**Dataset records:**
——————————

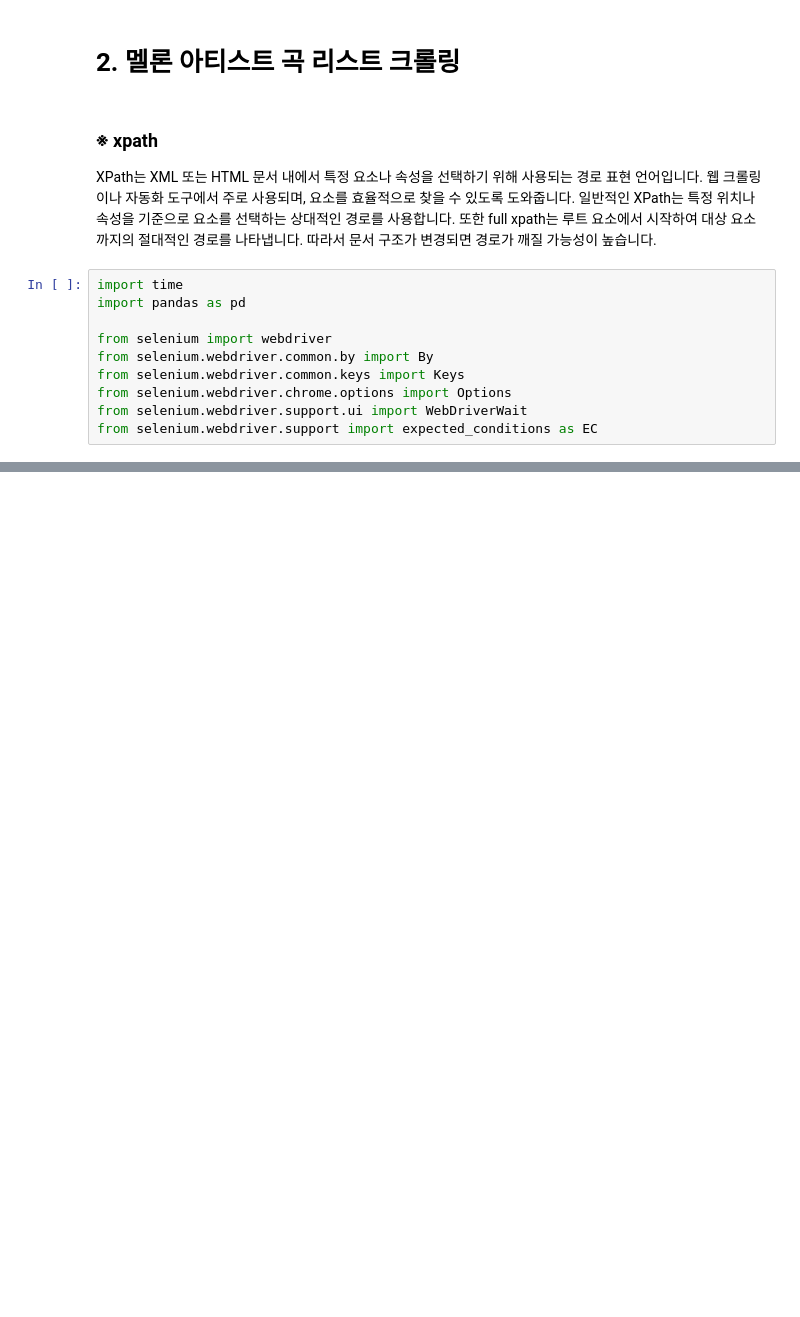
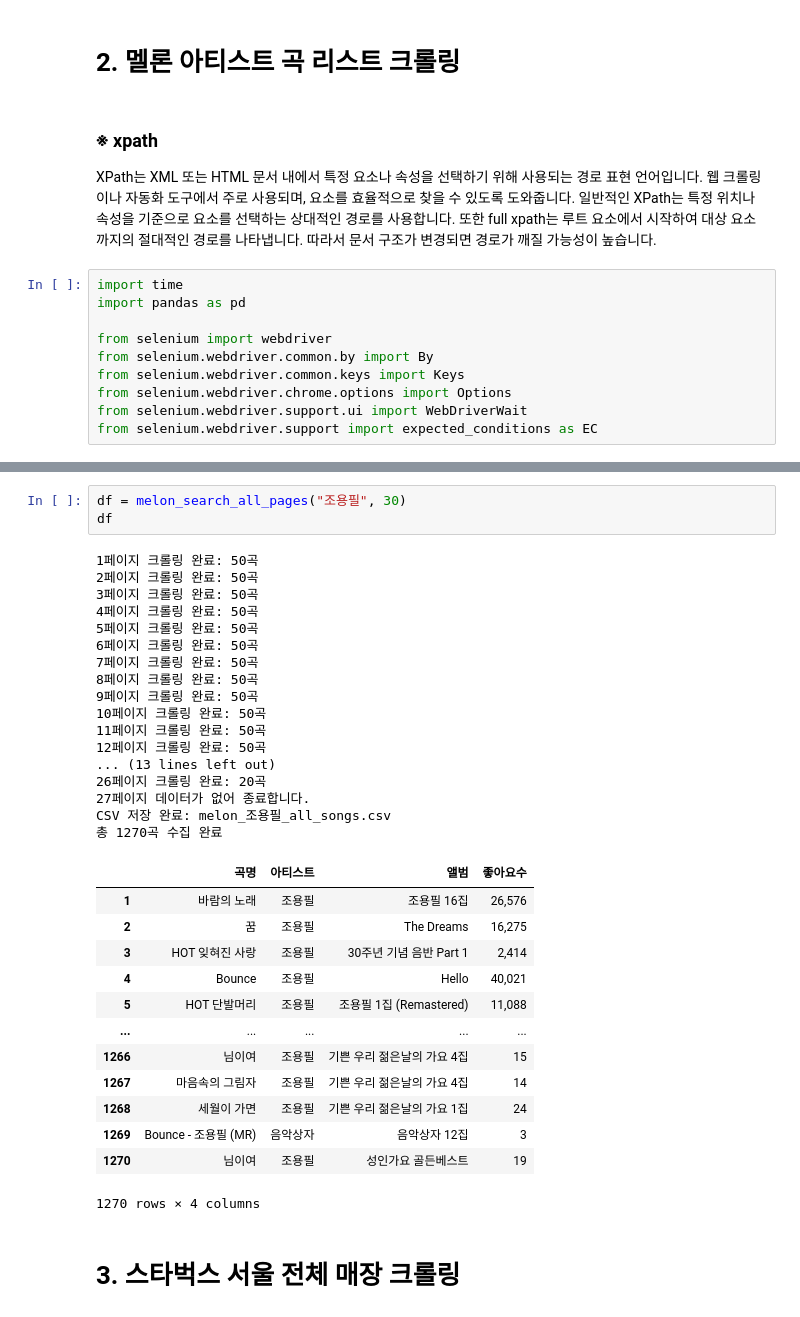
Before and after one commit to kjalh/02_DataAnalysis, a Jupyter notebook: 04_셀레니움.ipynb, the cells around one changed output, grey strips where cells are left out. Drawn from its saved outputs; the diff is of its cells as text; blank space fills up the shorter version.

```diff
--- a/04_셀레니움.ipynb
+++ b/04_셀레니움.ipynb
@@ -98,0 +504,36 @@ melon_search_from_main("신의키스")
+# %%
+df = melon_search_all_pages("조용필", 30)
+df
+# %% [output]
+1페이지 크롤링 완료: 50곡
+2페이지 크롤링 완료: 50곡
+3페이지 크롤링 완료: 50곡
+4페이지 크롤링 완료: 50곡
+5페이지 크롤링 완료: 50곡
+6페이지 크롤링 완료: 50곡
+7페이지 크롤링 완료: 50곡
+8페이지 크롤링 완료: 50곡
+9페이지 크롤링 완료: 50곡
+10페이지 크롤링 완료: 50곡
+11페이지 크롤링 완료: 50곡
+12페이지 크롤링 완료: 50곡
+... (13 lines left out)
+26페이지 크롤링 완료: 20곡
+27페이지 데이터가 없어 종료합니다.
+CSV 저장 완료: melon_조용필_all_songs.csv
+총 1270곡 수집 완료
+|  | 곡명 | 아티스트 | 앨범 | 좋아요수 |
+| 1 | 바람의 노래 | 조용필 | 조용필 16집 | 26,576 |
+| 2 | 꿈 | 조용필 | The Dreams | 16,275 |
+| 3 | HOT 잊혀진 사랑 | 조용필 | 30주년 기념 음반 Part 1 | 2,414 |
+| 4 | Bounce | 조용필 | Hello | 40,021 |
+| 5 | HOT 단발머리 | 조용필 | 조용필 1집 (Remastered) | 11,088 |
+| ... | ... | ... | ... | ... |
+| 1266 | 님이여 | 조용필 | 기쁜 우리 젊은날의 가요 4집 | 15 |
+| 1267 | 마음속의 그림자 | 조용필 | 기쁜 우리 젊은날의 가요 4집 | 14 |
+| 1268 | 세월이 가면 | 조용필 | 기쁜 우리 젊은날의 가요 1집 | 24 |
+| 1269 | Bounce - 조용필 (MR) | 음악상자 | 음악상자 12집 | 3 |
+| 1270 | 님이여 | 조용필 | 성인가요 골든베스트 | 19 |
+1270 rows × 4 columns
+# %% [markdown]
+# 3. 스타벅스 서울 전체 매장 크롤링
```
Also changed, not shown: parts of 9 cells of this notebook, 4 other files.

——————————

When pictures appear among the entries, skip them and copy all remaining text precisely.

Before and after one commit to kjalh/02_DataAnalysis, a Jupyter notebook: 04_셀레니움.ipynb, the cells around one changed output, grey strips where cells are left out. Drawn from its saved outputs; the diff is of its cells as text; blank space fills up the shorter version.

```diff
--- a/04_셀레니움.ipynb
+++ b/04_셀레니움.ipynb
@@ -98,0 +504,36 @@ melon_search_from_main("신의키스")
+# %%
+df = melon_search_all_pages("조용필", 30)
+df
+# %% [output]
+1페이지 크롤링 완료: 50곡
+2페이지 크롤링 완료: 50곡
+3페이지 크롤링 완료: 50곡
+4페이지 크롤링 완료: 50곡
+5페이지 크롤링 완료: 50곡
+6페이지 크롤링 완료: 50곡
+7페이지 크롤링 완료: 50곡
+8페이지 크롤링 완료: 50곡
+9페이지 크롤링 완료: 50곡
+10페이지 크롤링 완료: 50곡
+11페이지 크롤링 완료: 50곡
+12페이지 크롤링 완료: 50곡
+... (13 lines left out)
+26페이지 크롤링 완료: 20곡
+27페이지 데이터가 없어 종료합니다.
+CSV 저장 완료: melon_조용필_all_songs.csv
+총 1270곡 수집 완료
+|  | 곡명 | 아티스트 | 앨범 | 좋아요수 |
+| 1 | 바람의 노래 | 조용필 | 조용필 16집 | 26,576 |
+| 2 | 꿈 | 조용필 | The Dreams | 16,275 |
+| 3 | HOT 잊혀진 사랑 | 조용필 | 30주년 기념 음반 Part 1 | 2,414 |
+| 4 | Bounce | 조용필 | Hello | 40,021 |
+| 5 | HOT 단발머리 | 조용필 | 조용필 1집 (Remastered) | 11,088 |
+| ... | ... | ... | ... | ... |
+| 1266 | 님이여 | 조용필 | 기쁜 우리 젊은날의 가요 4집 | 15 |
+| 1267 | 마음속의 그림자 | 조용필 | 기쁜 우리 젊은날의 가요 4집 | 14 |
+| 1268 | 세월이 가면 | 조용필 | 기쁜 우리 젊은날의 가요 1집 | 24 |
+| 1269 | Bounce - 조용필 (MR) | 음악상자 | 음악상자 12집 | 3 |
+| 1270 | 님이여 | 조용필 | 성인가요 골든베스트 | 19 |
+1270 rows × 4 columns
+# %% [markdown]
+# 3. 스타벅스 서울 전체 매장 크롤링
```
Also changed, not shown: parts of 9 cells of this notebook, 4 other files.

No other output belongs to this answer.